Search the entries below for "family", and copy each line where it appears.
*** Available data ***
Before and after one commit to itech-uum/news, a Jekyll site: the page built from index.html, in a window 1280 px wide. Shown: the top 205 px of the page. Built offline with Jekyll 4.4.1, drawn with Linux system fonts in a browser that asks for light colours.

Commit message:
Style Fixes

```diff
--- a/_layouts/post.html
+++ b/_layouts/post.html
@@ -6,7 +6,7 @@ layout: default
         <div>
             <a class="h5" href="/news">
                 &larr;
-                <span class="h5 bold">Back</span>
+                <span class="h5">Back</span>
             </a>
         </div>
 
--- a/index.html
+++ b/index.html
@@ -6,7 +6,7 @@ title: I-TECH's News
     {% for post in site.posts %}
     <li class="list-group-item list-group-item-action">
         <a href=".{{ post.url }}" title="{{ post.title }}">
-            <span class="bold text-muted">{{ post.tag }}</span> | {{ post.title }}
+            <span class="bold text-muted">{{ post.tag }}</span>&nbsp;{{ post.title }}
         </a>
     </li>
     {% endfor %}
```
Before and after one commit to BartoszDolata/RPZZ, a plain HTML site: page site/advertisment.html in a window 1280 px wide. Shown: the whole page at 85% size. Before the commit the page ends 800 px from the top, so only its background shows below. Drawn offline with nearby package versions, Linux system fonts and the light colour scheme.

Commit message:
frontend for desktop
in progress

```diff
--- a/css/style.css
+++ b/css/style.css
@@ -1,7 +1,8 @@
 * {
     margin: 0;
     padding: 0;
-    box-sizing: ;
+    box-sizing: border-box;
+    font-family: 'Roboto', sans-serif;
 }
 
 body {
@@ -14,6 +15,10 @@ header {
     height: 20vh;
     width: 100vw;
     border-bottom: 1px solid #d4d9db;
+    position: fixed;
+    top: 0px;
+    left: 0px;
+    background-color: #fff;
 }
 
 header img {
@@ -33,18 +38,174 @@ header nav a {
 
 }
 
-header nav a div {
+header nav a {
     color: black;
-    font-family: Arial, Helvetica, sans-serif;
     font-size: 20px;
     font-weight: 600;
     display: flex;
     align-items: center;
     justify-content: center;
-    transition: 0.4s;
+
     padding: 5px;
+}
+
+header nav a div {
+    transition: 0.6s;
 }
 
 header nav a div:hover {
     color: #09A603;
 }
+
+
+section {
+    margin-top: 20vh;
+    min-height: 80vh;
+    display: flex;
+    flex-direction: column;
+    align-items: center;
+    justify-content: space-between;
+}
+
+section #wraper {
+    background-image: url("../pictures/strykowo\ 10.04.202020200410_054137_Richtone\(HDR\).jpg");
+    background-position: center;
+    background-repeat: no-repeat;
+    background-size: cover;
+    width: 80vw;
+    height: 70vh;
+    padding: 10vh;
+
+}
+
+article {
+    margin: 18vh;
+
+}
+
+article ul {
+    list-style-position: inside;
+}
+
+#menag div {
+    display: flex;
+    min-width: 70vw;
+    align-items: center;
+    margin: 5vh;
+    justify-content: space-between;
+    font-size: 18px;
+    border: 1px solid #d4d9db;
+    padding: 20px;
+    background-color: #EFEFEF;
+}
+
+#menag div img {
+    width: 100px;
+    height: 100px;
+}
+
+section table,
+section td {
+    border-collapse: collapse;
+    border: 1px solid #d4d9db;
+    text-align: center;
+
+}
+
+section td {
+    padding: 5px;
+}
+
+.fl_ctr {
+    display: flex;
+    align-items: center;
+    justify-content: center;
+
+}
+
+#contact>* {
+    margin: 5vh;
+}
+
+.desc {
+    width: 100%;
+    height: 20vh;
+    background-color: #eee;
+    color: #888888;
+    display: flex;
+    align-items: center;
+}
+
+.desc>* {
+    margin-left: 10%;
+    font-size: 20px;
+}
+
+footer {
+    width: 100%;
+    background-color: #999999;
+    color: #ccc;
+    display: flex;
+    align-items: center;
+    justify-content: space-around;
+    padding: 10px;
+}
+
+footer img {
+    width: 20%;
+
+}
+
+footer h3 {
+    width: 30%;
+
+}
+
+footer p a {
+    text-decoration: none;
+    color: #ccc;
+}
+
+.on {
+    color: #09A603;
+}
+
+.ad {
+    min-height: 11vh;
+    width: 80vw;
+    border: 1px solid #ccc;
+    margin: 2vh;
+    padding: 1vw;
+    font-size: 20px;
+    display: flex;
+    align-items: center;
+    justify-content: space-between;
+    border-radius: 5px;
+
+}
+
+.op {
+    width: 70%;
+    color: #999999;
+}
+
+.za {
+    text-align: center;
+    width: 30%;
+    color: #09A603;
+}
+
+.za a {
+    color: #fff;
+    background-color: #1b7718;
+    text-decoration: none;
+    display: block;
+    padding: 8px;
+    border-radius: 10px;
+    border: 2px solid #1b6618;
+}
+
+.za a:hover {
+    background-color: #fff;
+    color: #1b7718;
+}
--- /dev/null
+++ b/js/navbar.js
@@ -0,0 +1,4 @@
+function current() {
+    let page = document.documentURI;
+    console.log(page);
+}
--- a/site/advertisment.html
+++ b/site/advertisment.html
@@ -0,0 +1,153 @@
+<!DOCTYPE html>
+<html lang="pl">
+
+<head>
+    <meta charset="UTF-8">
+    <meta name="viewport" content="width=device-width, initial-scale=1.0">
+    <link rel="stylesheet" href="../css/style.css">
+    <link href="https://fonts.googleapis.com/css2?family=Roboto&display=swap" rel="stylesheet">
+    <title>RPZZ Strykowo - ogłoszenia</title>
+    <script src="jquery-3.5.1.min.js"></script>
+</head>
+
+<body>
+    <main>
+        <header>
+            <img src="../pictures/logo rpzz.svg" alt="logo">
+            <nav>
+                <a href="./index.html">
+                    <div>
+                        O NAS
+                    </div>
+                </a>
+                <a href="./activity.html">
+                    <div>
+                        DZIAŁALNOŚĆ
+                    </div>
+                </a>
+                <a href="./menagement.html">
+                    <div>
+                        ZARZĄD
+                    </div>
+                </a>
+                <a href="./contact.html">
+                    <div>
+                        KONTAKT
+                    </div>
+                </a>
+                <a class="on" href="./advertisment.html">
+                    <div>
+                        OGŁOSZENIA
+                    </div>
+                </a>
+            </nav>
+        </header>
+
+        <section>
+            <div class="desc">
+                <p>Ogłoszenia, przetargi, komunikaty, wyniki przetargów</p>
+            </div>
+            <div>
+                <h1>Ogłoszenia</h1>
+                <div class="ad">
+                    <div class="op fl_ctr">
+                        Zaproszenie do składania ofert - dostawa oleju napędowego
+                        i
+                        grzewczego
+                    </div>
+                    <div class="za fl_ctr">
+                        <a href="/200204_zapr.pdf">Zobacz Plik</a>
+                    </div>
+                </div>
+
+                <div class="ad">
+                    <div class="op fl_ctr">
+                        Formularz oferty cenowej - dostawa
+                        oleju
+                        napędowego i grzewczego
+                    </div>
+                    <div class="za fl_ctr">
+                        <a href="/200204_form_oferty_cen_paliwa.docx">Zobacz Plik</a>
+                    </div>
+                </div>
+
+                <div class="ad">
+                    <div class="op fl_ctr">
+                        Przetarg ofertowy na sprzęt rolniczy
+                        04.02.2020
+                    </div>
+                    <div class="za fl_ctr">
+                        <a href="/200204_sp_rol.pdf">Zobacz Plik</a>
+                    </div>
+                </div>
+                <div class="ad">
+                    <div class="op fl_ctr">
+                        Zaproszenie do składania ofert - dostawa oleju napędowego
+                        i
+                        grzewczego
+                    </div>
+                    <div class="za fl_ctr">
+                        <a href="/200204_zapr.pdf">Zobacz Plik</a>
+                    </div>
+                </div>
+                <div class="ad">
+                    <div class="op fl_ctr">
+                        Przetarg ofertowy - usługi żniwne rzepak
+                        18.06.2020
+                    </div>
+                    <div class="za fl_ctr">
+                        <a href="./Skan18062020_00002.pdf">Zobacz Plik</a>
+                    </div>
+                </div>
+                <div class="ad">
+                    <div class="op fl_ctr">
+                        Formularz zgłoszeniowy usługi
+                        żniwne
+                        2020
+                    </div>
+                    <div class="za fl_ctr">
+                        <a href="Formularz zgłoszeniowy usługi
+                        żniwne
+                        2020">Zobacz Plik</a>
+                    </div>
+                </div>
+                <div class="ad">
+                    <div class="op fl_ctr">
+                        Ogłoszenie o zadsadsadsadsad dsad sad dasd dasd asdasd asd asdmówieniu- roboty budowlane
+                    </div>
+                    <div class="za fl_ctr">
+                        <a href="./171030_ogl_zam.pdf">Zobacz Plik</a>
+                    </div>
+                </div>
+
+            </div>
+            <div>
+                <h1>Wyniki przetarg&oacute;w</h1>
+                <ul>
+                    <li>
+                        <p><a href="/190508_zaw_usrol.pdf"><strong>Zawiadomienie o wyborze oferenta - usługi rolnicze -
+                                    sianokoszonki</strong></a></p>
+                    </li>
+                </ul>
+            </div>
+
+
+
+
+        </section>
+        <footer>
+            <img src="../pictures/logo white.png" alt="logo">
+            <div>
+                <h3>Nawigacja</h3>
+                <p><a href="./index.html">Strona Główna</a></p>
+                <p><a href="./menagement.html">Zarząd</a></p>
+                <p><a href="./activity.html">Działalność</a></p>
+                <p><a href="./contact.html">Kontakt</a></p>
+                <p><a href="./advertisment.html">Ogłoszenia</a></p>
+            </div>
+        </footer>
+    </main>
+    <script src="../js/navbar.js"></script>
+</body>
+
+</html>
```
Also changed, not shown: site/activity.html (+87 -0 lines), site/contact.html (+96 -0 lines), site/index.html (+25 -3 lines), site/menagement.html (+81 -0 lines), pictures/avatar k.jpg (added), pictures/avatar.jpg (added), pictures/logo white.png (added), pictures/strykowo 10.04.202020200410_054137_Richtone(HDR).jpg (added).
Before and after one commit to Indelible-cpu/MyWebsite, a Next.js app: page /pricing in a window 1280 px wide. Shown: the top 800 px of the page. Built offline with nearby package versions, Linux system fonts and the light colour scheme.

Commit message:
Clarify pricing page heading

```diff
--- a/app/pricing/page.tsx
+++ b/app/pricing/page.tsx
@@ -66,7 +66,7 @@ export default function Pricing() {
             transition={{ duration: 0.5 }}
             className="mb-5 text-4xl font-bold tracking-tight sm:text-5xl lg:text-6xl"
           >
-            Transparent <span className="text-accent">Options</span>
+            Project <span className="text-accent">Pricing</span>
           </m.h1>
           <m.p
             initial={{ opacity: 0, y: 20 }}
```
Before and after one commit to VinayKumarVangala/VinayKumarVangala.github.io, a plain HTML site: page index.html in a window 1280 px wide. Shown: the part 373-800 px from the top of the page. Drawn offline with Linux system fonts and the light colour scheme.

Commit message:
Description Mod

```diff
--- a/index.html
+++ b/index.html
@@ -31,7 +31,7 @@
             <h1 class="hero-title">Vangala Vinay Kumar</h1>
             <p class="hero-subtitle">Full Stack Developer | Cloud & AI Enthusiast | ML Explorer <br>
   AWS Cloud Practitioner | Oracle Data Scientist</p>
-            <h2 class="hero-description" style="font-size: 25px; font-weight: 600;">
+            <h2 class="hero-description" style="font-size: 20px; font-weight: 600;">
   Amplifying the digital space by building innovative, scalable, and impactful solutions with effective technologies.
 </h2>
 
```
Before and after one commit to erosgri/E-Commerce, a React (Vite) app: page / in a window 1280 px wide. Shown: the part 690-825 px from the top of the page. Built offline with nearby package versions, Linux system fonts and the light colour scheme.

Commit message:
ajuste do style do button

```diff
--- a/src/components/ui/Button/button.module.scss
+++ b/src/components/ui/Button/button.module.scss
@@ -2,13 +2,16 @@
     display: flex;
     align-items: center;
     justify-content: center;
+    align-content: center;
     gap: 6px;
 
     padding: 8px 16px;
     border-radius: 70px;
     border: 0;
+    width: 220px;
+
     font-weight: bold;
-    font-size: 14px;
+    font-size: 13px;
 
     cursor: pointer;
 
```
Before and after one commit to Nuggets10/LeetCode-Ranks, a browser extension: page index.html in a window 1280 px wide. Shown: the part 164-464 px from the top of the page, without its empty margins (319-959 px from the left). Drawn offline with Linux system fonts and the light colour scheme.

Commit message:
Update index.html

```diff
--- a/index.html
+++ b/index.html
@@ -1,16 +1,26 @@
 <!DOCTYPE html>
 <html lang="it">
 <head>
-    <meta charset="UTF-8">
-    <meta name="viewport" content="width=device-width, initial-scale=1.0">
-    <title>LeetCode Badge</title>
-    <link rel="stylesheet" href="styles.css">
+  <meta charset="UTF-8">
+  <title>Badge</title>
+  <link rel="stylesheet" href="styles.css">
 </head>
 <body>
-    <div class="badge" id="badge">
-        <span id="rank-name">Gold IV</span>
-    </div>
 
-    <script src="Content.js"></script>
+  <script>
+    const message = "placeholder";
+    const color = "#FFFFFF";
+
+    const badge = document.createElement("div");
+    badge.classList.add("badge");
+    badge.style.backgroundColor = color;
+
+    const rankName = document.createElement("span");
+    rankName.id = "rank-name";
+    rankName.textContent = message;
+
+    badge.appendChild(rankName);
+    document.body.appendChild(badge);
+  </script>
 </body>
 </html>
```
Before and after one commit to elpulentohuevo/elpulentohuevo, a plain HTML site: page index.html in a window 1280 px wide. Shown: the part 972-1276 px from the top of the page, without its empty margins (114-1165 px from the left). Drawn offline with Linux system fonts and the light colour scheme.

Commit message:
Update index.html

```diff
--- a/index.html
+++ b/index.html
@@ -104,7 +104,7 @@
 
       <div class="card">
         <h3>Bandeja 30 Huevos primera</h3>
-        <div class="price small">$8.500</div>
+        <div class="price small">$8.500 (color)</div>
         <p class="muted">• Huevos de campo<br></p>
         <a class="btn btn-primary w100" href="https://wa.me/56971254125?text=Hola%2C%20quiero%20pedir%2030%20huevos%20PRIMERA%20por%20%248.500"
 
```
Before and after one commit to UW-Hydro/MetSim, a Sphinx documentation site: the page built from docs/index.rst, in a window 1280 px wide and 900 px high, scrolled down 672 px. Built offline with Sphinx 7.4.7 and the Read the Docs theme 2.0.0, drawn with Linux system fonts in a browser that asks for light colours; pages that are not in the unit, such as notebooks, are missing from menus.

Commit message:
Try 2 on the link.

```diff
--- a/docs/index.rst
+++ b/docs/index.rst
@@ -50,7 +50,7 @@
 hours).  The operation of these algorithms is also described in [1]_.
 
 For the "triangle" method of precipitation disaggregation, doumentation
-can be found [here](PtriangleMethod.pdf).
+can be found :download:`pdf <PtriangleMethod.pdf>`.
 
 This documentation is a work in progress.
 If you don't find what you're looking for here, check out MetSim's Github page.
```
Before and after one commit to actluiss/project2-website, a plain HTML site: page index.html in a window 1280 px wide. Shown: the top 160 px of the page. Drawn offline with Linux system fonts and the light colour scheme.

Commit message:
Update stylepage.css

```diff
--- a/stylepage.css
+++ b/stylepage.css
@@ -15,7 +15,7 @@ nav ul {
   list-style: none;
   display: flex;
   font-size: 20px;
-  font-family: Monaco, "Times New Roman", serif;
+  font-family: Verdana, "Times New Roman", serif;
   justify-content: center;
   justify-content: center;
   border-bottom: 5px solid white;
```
*** End of Available data ***
--- Answer for the task ---
+    font-family: 'Roboto', sans-serif;
-    font-family: Arial, Helvetica, sans-serif;
+    <link href="https://fonts.googleapis.com/css2?family=Roboto&display=swap" rel="stylesheet">
-  font-family: Monaco, "Times New Roman", serif;
+  font-family: Verdana, "Times New Roman", serif;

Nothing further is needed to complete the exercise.